The great St. Maximos the Confessor refers to three more general states commonly found in monks, which characterize those who are approaching sanctification. The first consists in not sinning at all in action; this is the stage of purification and the spiritual warrior, after "lawful striving" (2 Timothy 2:5), goes beyond the unnatural state. The second is when "the soul does not dally with impassioned thoughts;" this is the state of illumination, characterized chiefly by the capacity to receive Divine illumination, so that the intellect controls impassioned thoughts. The third state, that of perfection, is when we can contemplate dispassionately in the mind the forms of women and those who have given us offence; in this state the soul succeeds in coming near to freedom, because even if impassioned conceptual images are still present they cannot stir the intellect to be ravished by them, and this more or less is the principal aim of spiritual life. The right use of conceptual images follows the right use of things and thus evil in general is done away with, because "if one does not first sin in the mind, he will never sin in action, as the holy Fathers say.

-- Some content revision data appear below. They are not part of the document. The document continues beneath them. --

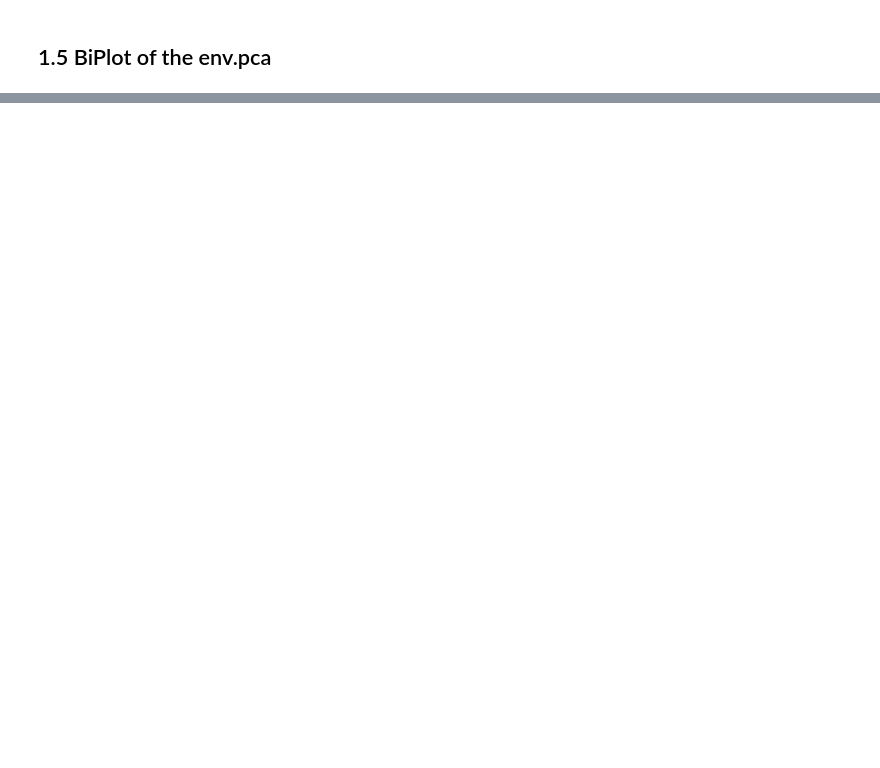
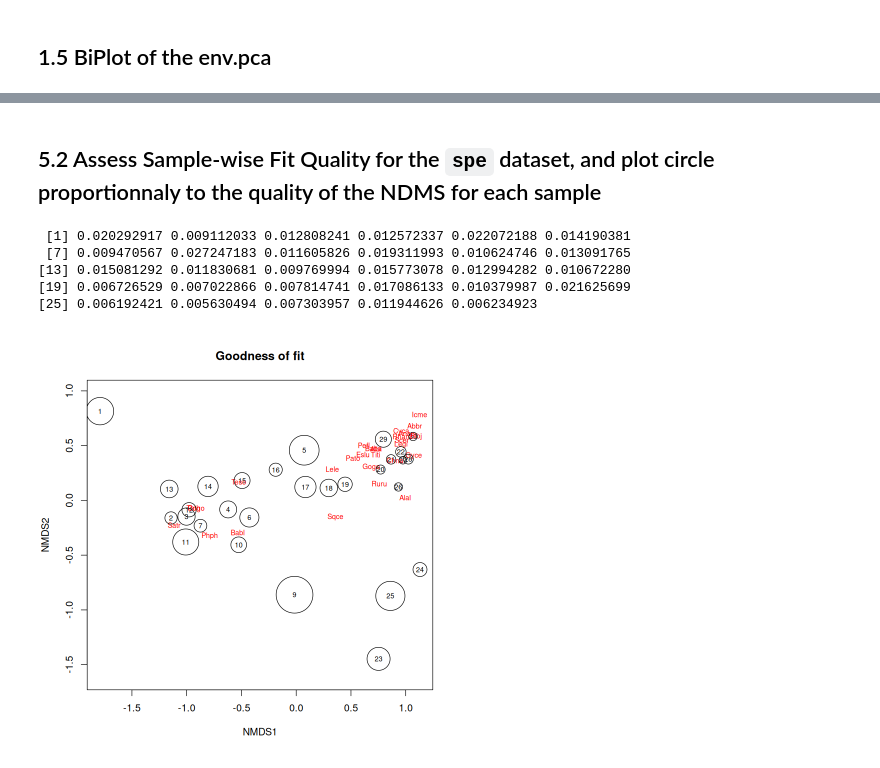
Before and after one commit to yaugot/ENV513_Multivariate_Statistics_in_R, a Jupyter notebook: Script5/Script5.ipynb, the cells around one changed output, grey strips where cells are left out. Saved outputs shown, nothing was run; the diff lists cells and outputs as text; code cells hidden in the pictures; blank space fills up the shorter version.

```diff
--- a/Script5/Script5.ipynb
+++ b/Script5/Script5.ipynb
@@ -357,0 +953,23 @@ biplot(env.pca, scaling = 1, main = "PCA - scaling 1")
+# %%
+# Plot the ordination scores of sites from the first two PCoA axes as text labels
+ordiplot(scores(spe.b.pcoa, choices = c(1, 2)),
+         type = "text",
+         main = "PCoA with species weighted averages")
+
+# Calculate weighted average scores of species based on site coordinates in PCoA space
+spe.wa <- wascores(spe.b.pcoa$points[, 1:2], spe)
+
+# Add species names at their weighted average positions on the plot in red, smaller font
+text(spe.wa, rownames(spe.wa), cex = 0.7, col = "red")
+
+# Perform envfit to fit environmental variables onto the PCoA ordination
+spe.b.pcoa.env <- envfit(spe.b.pcoa, env)
+
+# Display the results of the envfit, including significance and vector directions
+spe.b.pcoa.env
+
+# Set plot size in Jupyter Notebook (12 x 12 inches)
+options(repr.plot.width = 12, repr.plot.height = 12)
+# Plot only significant environmental variables (p-value < 0.05) onto the ordination plot
+# Using color code 3 (typically green)
+plot(spe.b.pcoa.env, p.max = 0.05, col = 3)
@@ -357,0 +1005,7 @@ biplot(env.pca, scaling = 1, main = "PCA - scaling 1")
+# %%
+# Perform Non-metric Multidimensional Scaling (NMDS) on the 'spe' dataset
+# using Bray-Curtis dissimilarity
+spe.nmds <- metaMDS(spe, distance = "bray")
+
+#Display the NMDS outputs
+spe.nmds
@@ -357,0 +1102,23 @@ biplot(env.pca, scaling = 1, main = "PCA - scaling 1")
+# %% [markdown]
+## 5.2 Assess Sample-wise Fit Quality for the `spe` dataset, and plot circle proportionnaly to the quality of the NDMS for each sample
+# %%
+# Compute the goodness-of-fit values for each sample from the NMDS result 'spe.nmds'.
+# 'gof' will be a numeric vector where each value indicates how well a given sample is represented in the NMDS space.
+gof <- goodness(spe.nmds)
+gof
+# %% [output]
+ [1] 0.020292917 0.009112033 0.012808241 0.012572337 0.022072188 0.014190381
+ [7] 0.009470567 0.027247183 0.011605826 0.019311993 0.010624746 0.013091765
+[13] 0.015081292 0.011830681 0.009769994 0.015773078 0.012994282 0.010672280
+[19] 0.006726529 0.007022866 0.007814741 0.017086133 0.010379987 0.021625699
+[25] 0.006192421 0.005630494 0.007303957 0.011944626 0.006234923
+# %%
+# Plot the NMDS ordination with sample labels
+plot(spe.nmds, type = "t", main = "Goodness of fit")
+
+# Overlay the site points (samples) on the same plot
+# The size of each point is scaled according to its goodness-of-fit value (gof * 300)
+# Larger points indicate poorer fit (higher residuals), smaller points indicate better fit
+points(spe.nmds, display = "sites", cex = gof * 300)
+# %% [output]
+[figure, added]
```
Also changed, not shown: parts of 59 cells of this notebook, 7 other files.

Faith, divine fear, the fervor that results from these things and strict obedience to the Commandments mortify the soul, which is thus turned in its entirety towards God because, in the words of the holy Apostle Paul, "what is mortal is swallowed up by life" (2 Corinthians 5:4). The senses then function according to the law of need alone; they are obedient to self-control, and thus produce mourning and awareness of our sinfulness.

(To be continued)


"With these blessed Powers, O Merciful Master, we also cry and say: Holy art Thou and All-Holy, Thou and Thy Only-begotten Son and Thy Holy Spirit. Holy art Thou and All-Holy and magnificent is Thy glory, Who hast so loved Thy world as to give Thy Only-begotten Son, that whosoever believeth in Him should not perish, but have everlasting life. Who when He had come and fulfilled the whole dispensation for us, in the night in which He was betrayed,--or rather, surrendered Himself for the life of the world,--He took bread in His Holy and Immaculate and blameless hands; and when He had given thanks and blessed it, and hallowed it and broken it, He gave it to His holy Disciples and Apostles..." (Divine Liturgy of St. John Chrysostom)


The Grace of our Lord Jesus Christ, and the love of God and Father, and the communion of the Holy Spirit be with you all. Amen.

With sincere agape in His Holy Diakonia,
The sinner and unworthy servant of God

+Father George